- Work instructions -
Copy out, from the data below, each line in which the word "confirmação" occurs.

━━━━━ Data for review

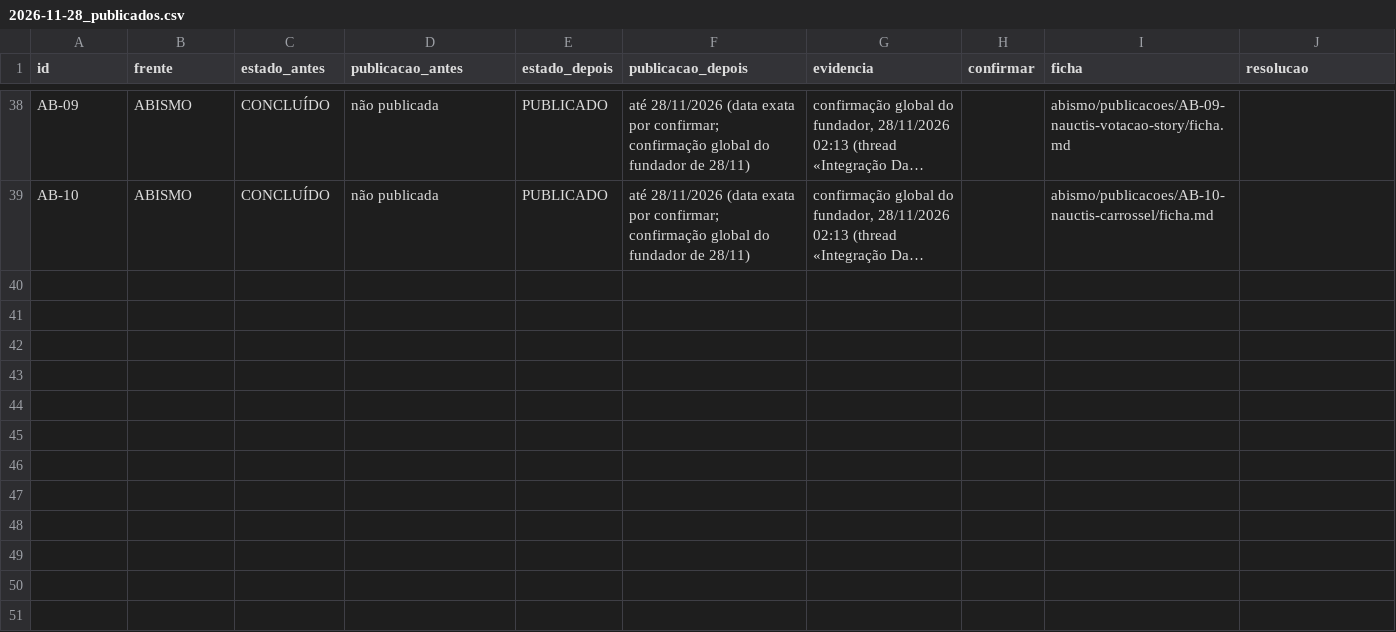
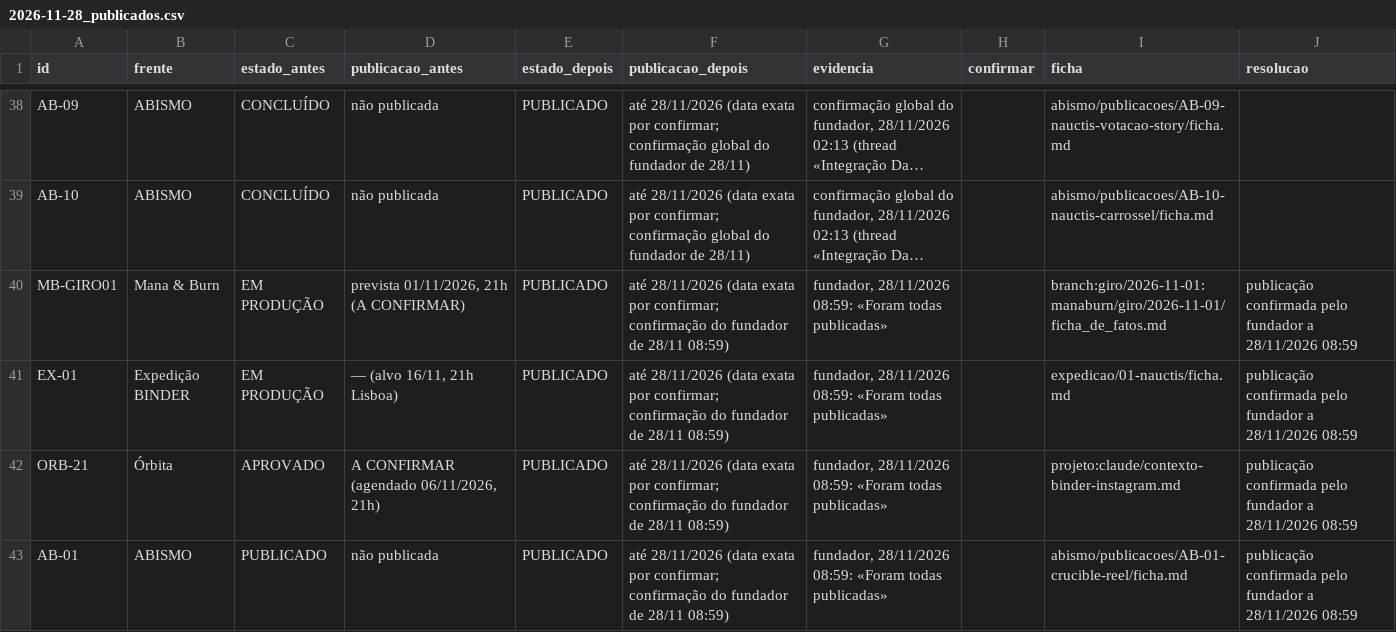
Before and after one commit to ibisson254/GERADOR-DE-VIDEO-BINDER, a CSV file: comum/reconciliacao/2026-11-28_publicados.csv, drawn as a sheet; only a part is shown, gaps mark what is left out; long unchanged cells end in …; the diff names each change by its address in the sheet, - before the commit and + after, or states it on an @@ line.

```diff
--- a/comum/reconciliacao/2026-11-28_publicados.csv
+++ b/comum/reconciliacao/2026-11-28_publicados.csv
+row 40: MB-GIRO01 | Mana & Burn | EM PRODUÇÃO | prevista 01/11/2026, 21h (A CONFIRMAR) | PUBLICADO | até 28/11/2026 (data exata por confirmar; confirmação do fundador de 28/11 08:59) | fundador, 28/11/2026 08:59: «Foram todas publicadas» |  | branch:giro/2026-11-01:manaburn/giro/2026-11-01/ficha_de_fatos.md | publicação confirmada pelo fundador a 28/11/2026 08:59
+row 41: EX-01 | Expedição BINDER | EM PRODUÇÃO | — (alvo 16/11, 21h Lisboa) | PUBLICADO | até 28/11/2026 (data exata por confirmar; confirmação do fundador de 28/11 08:59) | fundador, 28/11/2026 08:59: «Foram todas publicadas» |  | expedicao/01-nauctis/ficha.md | publicação confirmada pelo fundador a 28/11/2026 08:59
+row 42: ORB-21 | Órbita | APROVADO | A CONFIRMAR (agendado 06/11/2026, 21h) | PUBLICADO | até 28/11/2026 (data exata por confirmar; confirmação do fundador de 28/11 08:59) | fundador, 28/11/2026 08:59: «Foram todas publicadas» |  | projeto:claude/contexto-binder-instagram.md | publicação confirmada pelo fundador a 28/11/2026 08:59
+row 43: AB-01 | ABISMO | PUBLICADO | não publicada | PUBLICADO | até 28/11/2026 (data exata por confirmar; confirmação do fundador de 28/11 08:59) | fundador, 28/11/2026 08:59: «Foram todas publicadas» |  | abismo/publicacoes/AB-01-crucible-reel/ficha.md | publicação confirmada pelo fundador a 28/11/2026 08:59
```
Also changed, not shown: 4 other files.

━━━━━━━━━━

- Answer space -
+row 40: MB-GIRO01 | Mana & Burn | EM PRODUÇÃO | prevista 01/11/2026, 21h (A CONFIRMAR) | PUBLICADO | até 28/11/2026 (data exata por confirmar; confirmação do fundador de 28/11 08:59) | fundador, 28/11/2026 08:59: «Foram todas publicadas» |  | branch:giro/2026-11-01:manaburn/giro/2026-11-01/ficha_de_fatos.md | publicação confirmada pelo fundador a 28/11/2026 08:59
+row 41: EX-01 | Expedição BINDER | EM PRODUÇÃO | — (alvo 16/11, 21h Lisboa) | PUBLICADO | até 28/11/2026 (data exata por confirmar; confirmação do fundador de 28/11 08:59) | fundador, 28/11/2026 08:59: «Foram todas publicadas» |  | expedicao/01-nauctis/ficha.md | publicação confirmada pelo fundador a 28/11/2026 08:59
+row 42: ORB-21 | Órbita | APROVADO | A CONFIRMAR (agendado 06/11/2026, 21h) | PUBLICADO | até 28/11/2026 (data exata por confirmar; confirmação do fundador de 28/11 08:59) | fundador, 28/11/2026 08:59: «Foram todas publicadas» |  | projeto:claude/contexto-binder-instagram.md | publicação confirmada pelo fundador a 28/11/2026 08:59
+row 43: AB-01 | ABISMO | PUBLICADO | não publicada | PUBLICADO | até 28/11/2026 (data exata por confirmar; confirmação do fundador de 28/11 08:59) | fundador, 28/11/2026 08:59: «Foram todas publicadas» |  | abismo/publicacoes/AB-01-crucible-reel/ficha.md | publicação confirmada pelo fundador a 28/11/2026 08:59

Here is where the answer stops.